Book work progressed through many stages ... 
experimentation with useful mordants & clever solutions for resists,
unusual mark-making with found objects,
stitching with a wide range of thread sizes & types [Big Cat Textiles had lovely offers on hand],
and the addition of textile scraps ... silks, wool, lace & crochet.

The table displays at the end of each day were steadily growing more beautiful
and our bundle 'displays' in the village were sights to behold.

~ double exposure, India laying out bundles ~

~ below the Newburgh railway arch ~

As we neared completion of our river books
India presented us with one more surprise [our workshop was full of them, bless her] ...
an unexpected technique for felting a small blue "river,"
a long piece of textile goodness to tie around our finished books.
Having just attended Michel Garcia's indigo dye workshop the previous week,
India recycled the spent dye liquid [that which usually goes down the drain]
thinking perhaps it might still be useful ... and this was to be our color source.
We were thrilled to give it a try.

positive results and a very pleased dye master ...

Finished books in hand, we walked down together as a group
and joined our self-made rivers
with the great River Tay.
Seemed a supremely fitting way to draw our time together to a close,
by making this symbolic gesture.  I know I'm not alone when I confess
these were some very emotional moments.
I won't be forgetting this experience any time soon for not only
have I come home with new & important tools, I've brought home
a deeper understanding of how to *be* ...

Thank you, India.

~ my river book ~

: : : 

The second day into our class, Maya Stein's weekly '10-Line Tuesday' poem arrived
via email.  I've included Maya's poems several times on this blog & made mention
of how often her words are completely perfect in their timing, apropos to life in that moment.
So it was with this one.
I'd like to make special note of it
for posterity ...


Just east of certainty.  A little south of courage.  A hair's
width from ease.  Clicks away from ready.  A turn
or two from acceptance.  A shuffle from faith.  A set of stairs
from achievement.  A riverbed from happiness.  A handspan from
peace.  A wink away from freedom.  A few lines until the poem's
done.  A highway, a night's sleep, a phone call, a touch, a rotation
of gears away from that certain yes that tells you where you are is
exactly where you need to be.  I know, the signs can look as if they're missing,
and the map so distant and unclear.
But I'm telling you, you aren't lost.  You're never lost.  You're always here.

: : :
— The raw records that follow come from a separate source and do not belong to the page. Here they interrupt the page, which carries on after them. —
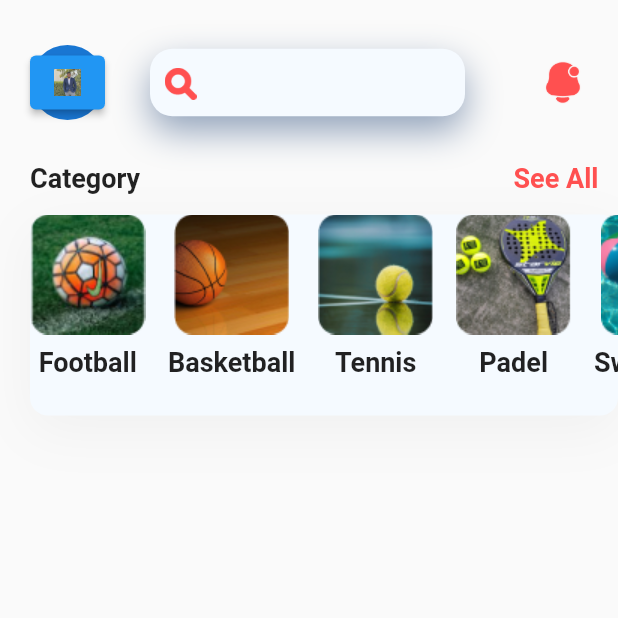
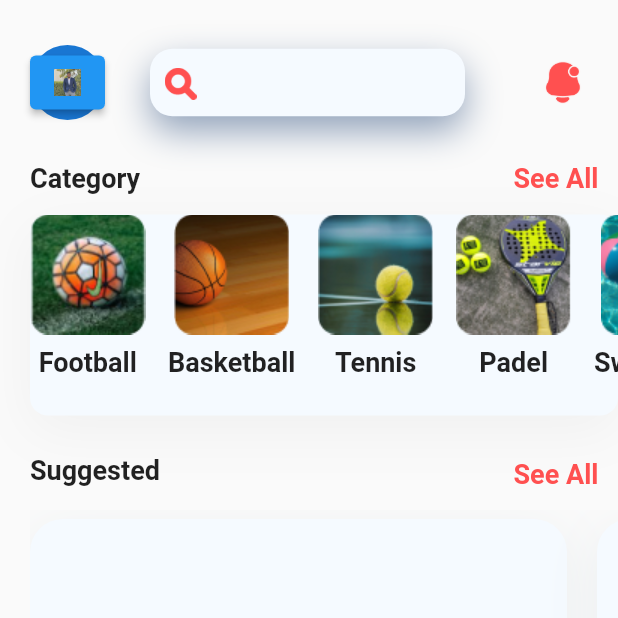
Before and after one commit to AbdallahAbuHaltam/gp2, a Flutter app: the screen it shows once a user with an empty profile is signed in, on a phone screen of 412 x 824 dp, the top half of it. Run offline on Flutter 3.47's test engine with Material 2 defaults, Android fonts, the phone set to English and light mode, and no system bars; our stand-ins replace firebase_auth, firebase_core, flutter_svg_provider, line_awesome_flutter; accounts and stored records are empty.

Commit message:
Home Upgrade

```diff
--- a/lib/screens/home/home.dart
+++ b/lib/screens/home/home.dart
@@ -106,7 +106,8 @@ class _HomeState extends State<Home> {
                       child: TextButton(
                         style: TextButton.styleFrom(
                           foregroundColor: mRedColor,
-                          textStyle: const TextStyle(fontSize: 18, fontWeight: FontWeight.w600),
+                          textStyle: const TextStyle(
+                              fontSize: 18, fontWeight: FontWeight.w600),
                         ),
                         onPressed: () {
                           Navigator.push(
@@ -233,6 +234,65 @@ class _HomeState extends State<Home> {
                     ),
                   ),
                 ),
+                //Suggested
+                Row(
+                  children: [
+                    const Padding(
+                      padding: EdgeInsets.only(top: 10.0),
+                      child: Text(
+                        suggested,
+                        style: TextStyle(
+                            fontSize: 18, fontWeight: FontWeight.w600),
+                      ),
+                    ),
+                    const Spacer(),
+                    Padding(
+                      padding: const EdgeInsets.only(top: 15.0, right: 5),
+                      child: TextButton(
+                        style: TextButton.styleFrom(
+                          foregroundColor: mRedColor,
+                          textStyle: const TextStyle(
+                              fontSize: 18, fontWeight: FontWeight.w600),
+                        ),
+                        onPressed: () {},
+                        child: const Text(seeAll),
+                      ),
+                    ),
+                  ],
+                ),
+                // List Card
+                Container(
+                  height: 360,
+                  width: double.infinity,
+                  alignment: Alignment.centerLeft,
+                  child: ListView.separated(
+                    shrinkWrap: true,
+                    scrollDirection: Axis.horizontal,
+                    padding: const EdgeInsets.only(top: 6, bottom: 30, right: 20),
+                    separatorBuilder: (context, index) => const SizedBox(width: 20),
+                    itemCount: 4,
+                    itemBuilder: (_, index) => Container(
+                      width: 358,
+                      height: 258,
+                      decoration: BoxDecoration(
+                        color: mBackgroundColor,
+                        borderRadius: BorderRadius.circular(22),
+                        boxShadow: const [
+                          BoxShadow(
+                            offset: Offset(0, 10),
+                            blurRadius: 30,
+                            color: Color.fromARGB(214, 232, 236, 238),
+                          ),
+                        ],
+                      ),
+                      child: Column(
+                        children: [
+
+                        ],
+                      ),
+                    ),
+                  ),
+                ),
               ],
             ),
           ),
--- a/lib/utils/constants.dart
+++ b/lib/utils/constants.dart
@@ -15,5 +15,6 @@ const boxColor=Color(0xFF91A2BA);
 final accent = const Color.fromARGB(255, 237, 53, 53).withOpacity(.1);
 
 //Text
+const suggested='Suggested';
 const category='Category';
 const seeAll='See All';
```
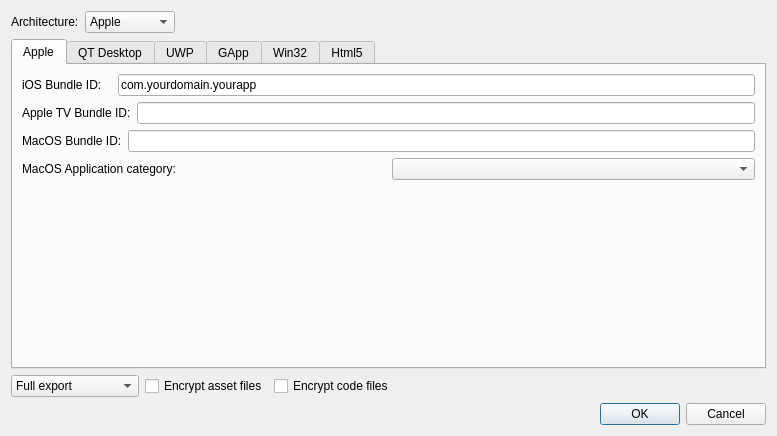
Old version of the form ui/exportprojectdialog.ui in the repository gideros/gideros.
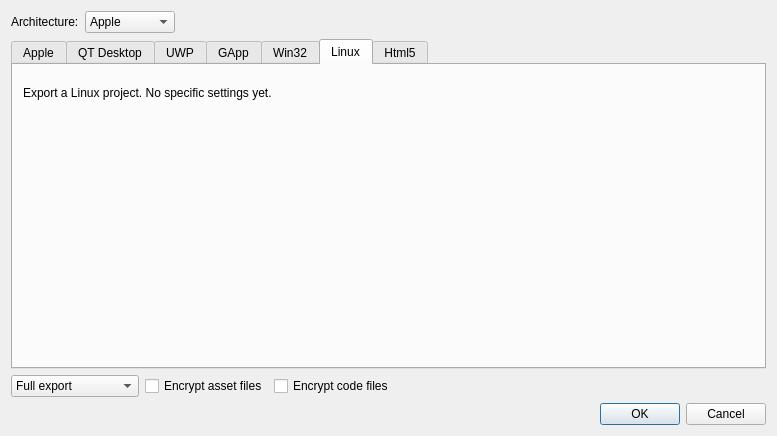
New version of the form. The open tabs and pages were chosen to show the change.

Commit message: [export/linux] Add Linux export UI

The edit to the form file:
```diff
--- a/ui/exportprojectdialog.ui
+++ b/ui/exportprojectdialog.ui
@@ -476,6 +476,24 @@
        </item>
       </layout>
      </widget>
+     <widget class="QWidget" name="tab_2">
+      <attribute name="title">
+       <string>Linux</string>
+      </attribute>
+      <widget class="QLabel" name="label_16">
+       <property name="geometry">
+        <rect>
+         <x>10</x>
+         <y>20</y>
+         <width>721</width>
+         <height>16</height>
+        </rect>
+       </property>
+       <property name="text">
+        <string>Export a Linux project. No specific settings yet.</string>
+       </property>
+      </widget>
+     </widget>
      <widget class="QWidget" name="tab_6">
       <attribute name="title">
        <string>Html5</string>
```
Left out of the diff: 5 changed lines with no effect on the pictures. The commit also changes 6 other files.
Shortly after stashing my bags at the guest house
and not two hours into my arrival in Scotland,
I went out for a walk and came across this ...
a most thought provoking sign.
Local residents would certainly have pegged me for a tourist
should any of them been watching as I maneuvered for a photo angle,
but I couldn't pass it up.
I was having one of those hairs-standing-on-end moments
about good things to come; as I stared up at that sign
I just knew I was in for a mighty special adventure.

How true that was !

Now, as seems to be my way,
I'm needing a bit of time to let everything percolate ...
I'm busy editing photos, gathering thoughts from memories & notes,
and spending some precious hours exploring new directions in handwork
while that fire burns bright.

I've posted a few images over on Instagram,
for now, a wee small taste
of my delightful journey to bonny Scotland.

Very soon, I'll have some tales to tell ...